Thanks for hosting!

Rachel Dacus said...

Thanks, Lisa, for hosting me today on your wonderful blog. I'll be checking in today to see if any readers have questions. Happy reading!

Edgar Gerik said...

Great interview

Victoria Alexander said...

Really great post, I enjoyed reading it!

Rachel Dacus said...

Thanks, Edgar and Victoria!

Bernie Wallace said...

Which book would you like to see a sequel to? Congrats on the release. Bernie Wallace BWallace1980(at)hotmail(d0t)com

Rita Wray said...

Sounds like a good book.

Rachel Dacus said...

Joseph, I'm working on a sequel to THE RENAISSANCE CLUB. I'd love to see a sequel to UPROOTED by Naomi Novik. Thanks for the congrats!

Rachel Dacus said...

Thanks so much for hosting me today! You can find more about THE RENAISSANCE CLUB and my writing at racheldacus.net.

Ally Swanson said...

Congrats on the new book and good luck on the book tour!

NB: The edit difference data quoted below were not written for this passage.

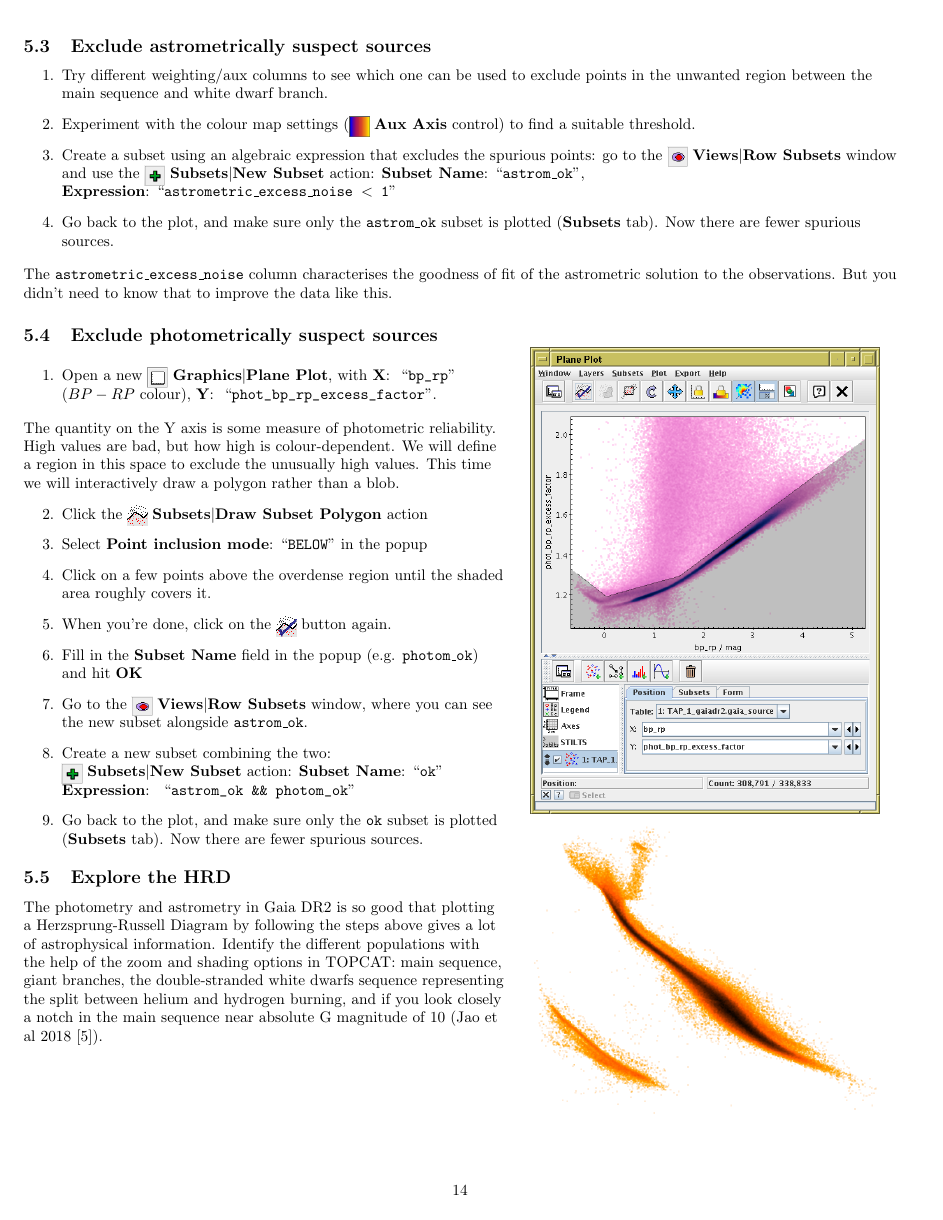
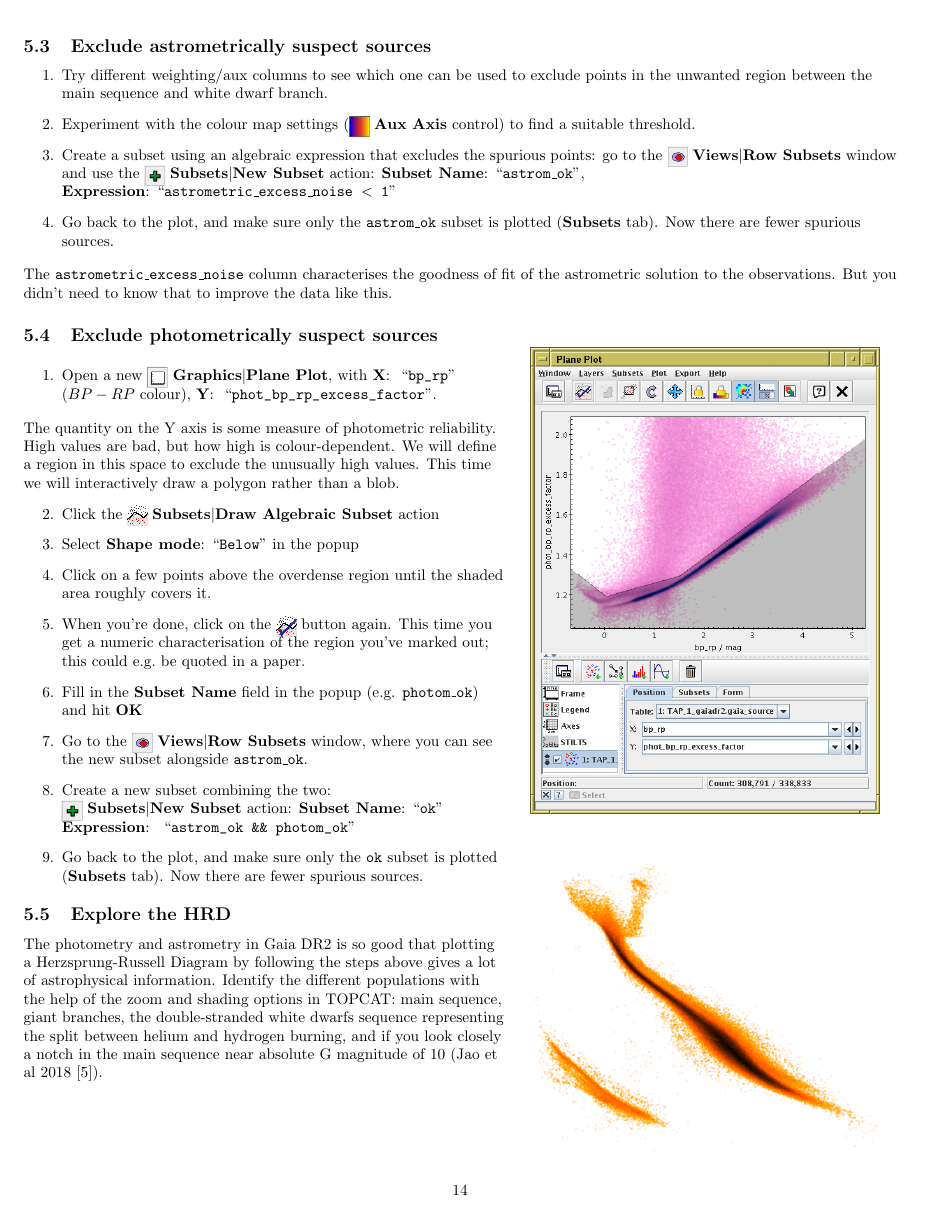
Before and after one commit to mbtaylor/tctuto, a LaTeX document (tctuto.tex): page 14 of 15. Compiled offline with pdfLaTeX.

Commit message:
minor corrections/improvements in Example 5

```diff
--- a/tctuto.tex
+++ b/tctuto.tex
@@ -1140,11 +1140,14 @@ But you didn't need to know that to improve the data like this.
   This time we will interactively draw a polygon rather than a blob.
   \begin{enumerate}
   \setcounter{enumi}{1}
-  \item Click the \mb{poly2.png}{Subsets}{Draw Subset Polygon} action
-  \item Select \entry{Point inclusion mode}{BELOW} in the popup
+  \item Click the \mb{poly2.png}{Subsets}{Draw Algebraic Subset} action
+  \item Select \entry{Shape mode}{Below} in the popup
   \item Click on a few points above the overdense region until the shaded
         area roughly covers it.
   \item When you're done, click on the \buttimg{unpoly2.png} button again.
+        This time you get a numeric characterisation of the region
+        you've marked out;
+        this could e.g.\ be quoted in a paper.
   \item Fill in the \lab{Subset Name} field in the popup
         (e.g. {\tt photom\_ok}) and hit \lab{OK}
   \item Go to the \mb{subsets_button.png}{Views}{Row Subsets} window,
```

Danielle merkle said...

Sounds like a great read